Terahertz radiation, part of the frequency spectrum of light between microwaves and infrared, can pass through many materials and is potentially useful for applications such as airport security scanning. Commercial use of the technology, however, has been held back by the difficulty in detecting terahertz signals. Kouji Nawata and colleagues from the Tera-Photonics Research Team at the RIKEN Center for Advanced Photonics have now developed a system that can upconvert terahertz radiation to higher-frequency infrared light for more efficient detection.
"Conventional terahertz detectors are thermal sensors that convert terahertz energy into heat," explains Nawata. "This can cause the sensitivity of these detectors to become worse in hot environments."
Optical detection after frequency conversion represents an attractive solution. Nawata's team achieved this goal by taking advantage of the unusual properties of nonlinear optical materials, which have an optical response that is dependent on light intensity. These materials are useful because they provide a way of making two beams of light interact indirectly, where a high-intensity beam of light sets the optical properties of the crystal and thus influences the propagation of a second, lower-intensity pulse. An example of such a nonlinear optical process is difference frequency generation (DFG), which creates a third beam of light with a frequency that is roughly equal to the difference of the two incident beams.
Using their nonlinear optical material in a DFG configuration, the researchers were able to take a 1.6-terahertz pulse and combine it with a high-intensity laser beam to generate a near-infrared signal. They demonstrated that the intensity of the DFG infrared light was proportional to the incoming terahertz radiation, proving the scheme to be a useful way of measuring the strength of the incoming terahertz pulse. The approach was also sensitive, detecting pulses of terahertz light with a miniscule 25 femtojoules of energy.
The real advantage of this technique, however, is its flexibility. Nawata and his colleagues engineered their nonlinear material (Fig. 1) by stacking layers of lithium niobate such that the atomic crystal orientation was alternated between layers. They were able to optimize detection for a specific frequency of terahertz light by changing the periodicity of this stacking or by altering the angle between the light propagation and the stacking directions.

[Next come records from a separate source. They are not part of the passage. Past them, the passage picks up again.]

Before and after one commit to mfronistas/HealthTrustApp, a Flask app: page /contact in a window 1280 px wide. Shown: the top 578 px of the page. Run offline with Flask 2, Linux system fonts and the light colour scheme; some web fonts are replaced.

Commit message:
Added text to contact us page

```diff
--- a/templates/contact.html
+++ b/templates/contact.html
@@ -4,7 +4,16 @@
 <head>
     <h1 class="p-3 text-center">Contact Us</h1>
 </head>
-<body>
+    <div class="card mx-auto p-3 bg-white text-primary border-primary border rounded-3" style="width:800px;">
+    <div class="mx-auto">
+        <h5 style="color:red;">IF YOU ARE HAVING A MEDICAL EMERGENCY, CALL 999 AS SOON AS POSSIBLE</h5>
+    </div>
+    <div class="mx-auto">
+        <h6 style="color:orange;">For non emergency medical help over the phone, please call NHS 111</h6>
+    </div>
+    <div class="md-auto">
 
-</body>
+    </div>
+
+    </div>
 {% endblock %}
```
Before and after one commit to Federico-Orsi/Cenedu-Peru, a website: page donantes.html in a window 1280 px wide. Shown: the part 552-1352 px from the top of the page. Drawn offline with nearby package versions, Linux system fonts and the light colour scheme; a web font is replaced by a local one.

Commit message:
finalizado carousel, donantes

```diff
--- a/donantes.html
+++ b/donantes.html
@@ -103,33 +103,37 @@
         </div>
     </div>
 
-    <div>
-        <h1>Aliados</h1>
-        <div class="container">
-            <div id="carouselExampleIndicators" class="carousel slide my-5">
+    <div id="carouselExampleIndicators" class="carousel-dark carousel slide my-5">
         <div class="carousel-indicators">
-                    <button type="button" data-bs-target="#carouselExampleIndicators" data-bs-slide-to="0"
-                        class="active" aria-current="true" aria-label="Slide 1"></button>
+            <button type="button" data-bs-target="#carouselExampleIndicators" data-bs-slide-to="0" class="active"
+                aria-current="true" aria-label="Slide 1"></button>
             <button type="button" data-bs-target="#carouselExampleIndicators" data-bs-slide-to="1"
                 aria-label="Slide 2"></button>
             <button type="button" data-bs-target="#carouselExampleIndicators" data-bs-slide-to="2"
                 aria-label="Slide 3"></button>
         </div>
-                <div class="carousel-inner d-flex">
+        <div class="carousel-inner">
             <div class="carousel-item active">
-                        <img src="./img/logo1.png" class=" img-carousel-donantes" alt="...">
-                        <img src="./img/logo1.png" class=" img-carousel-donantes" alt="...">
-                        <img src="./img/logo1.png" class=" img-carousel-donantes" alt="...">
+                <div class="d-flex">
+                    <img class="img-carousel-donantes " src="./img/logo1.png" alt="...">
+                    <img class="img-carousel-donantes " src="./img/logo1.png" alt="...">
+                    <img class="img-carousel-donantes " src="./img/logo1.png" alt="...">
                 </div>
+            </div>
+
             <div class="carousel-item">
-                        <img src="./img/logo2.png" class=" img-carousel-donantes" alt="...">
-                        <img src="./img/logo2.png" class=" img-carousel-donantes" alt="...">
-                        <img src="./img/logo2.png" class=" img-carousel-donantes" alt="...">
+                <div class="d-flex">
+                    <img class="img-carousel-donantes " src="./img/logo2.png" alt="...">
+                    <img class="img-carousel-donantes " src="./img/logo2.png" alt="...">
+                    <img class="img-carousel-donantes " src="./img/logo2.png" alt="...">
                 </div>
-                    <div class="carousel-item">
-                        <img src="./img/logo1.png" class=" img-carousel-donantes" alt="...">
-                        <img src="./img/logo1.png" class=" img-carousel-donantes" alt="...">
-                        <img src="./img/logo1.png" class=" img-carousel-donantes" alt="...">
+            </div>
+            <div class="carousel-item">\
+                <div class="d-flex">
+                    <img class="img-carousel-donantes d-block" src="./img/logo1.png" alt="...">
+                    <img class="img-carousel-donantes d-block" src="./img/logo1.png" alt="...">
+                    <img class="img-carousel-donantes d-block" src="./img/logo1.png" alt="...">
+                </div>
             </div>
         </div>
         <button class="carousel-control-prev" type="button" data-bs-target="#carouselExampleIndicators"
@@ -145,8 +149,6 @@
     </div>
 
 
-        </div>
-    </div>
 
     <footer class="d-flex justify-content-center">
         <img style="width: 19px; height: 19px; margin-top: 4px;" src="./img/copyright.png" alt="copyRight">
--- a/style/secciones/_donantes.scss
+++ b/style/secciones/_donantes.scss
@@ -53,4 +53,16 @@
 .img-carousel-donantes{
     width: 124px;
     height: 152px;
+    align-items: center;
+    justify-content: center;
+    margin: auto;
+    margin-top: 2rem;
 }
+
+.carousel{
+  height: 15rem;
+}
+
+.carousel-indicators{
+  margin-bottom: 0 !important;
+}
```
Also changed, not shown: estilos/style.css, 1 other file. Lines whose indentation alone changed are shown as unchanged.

"One potential application that we would like to develop is terahertz wireless communication," says Nawata. "This technology could enable speeds a thousand times faster than present gigahertz-class communication, and the concept could easily be combined with fiber optics technologies."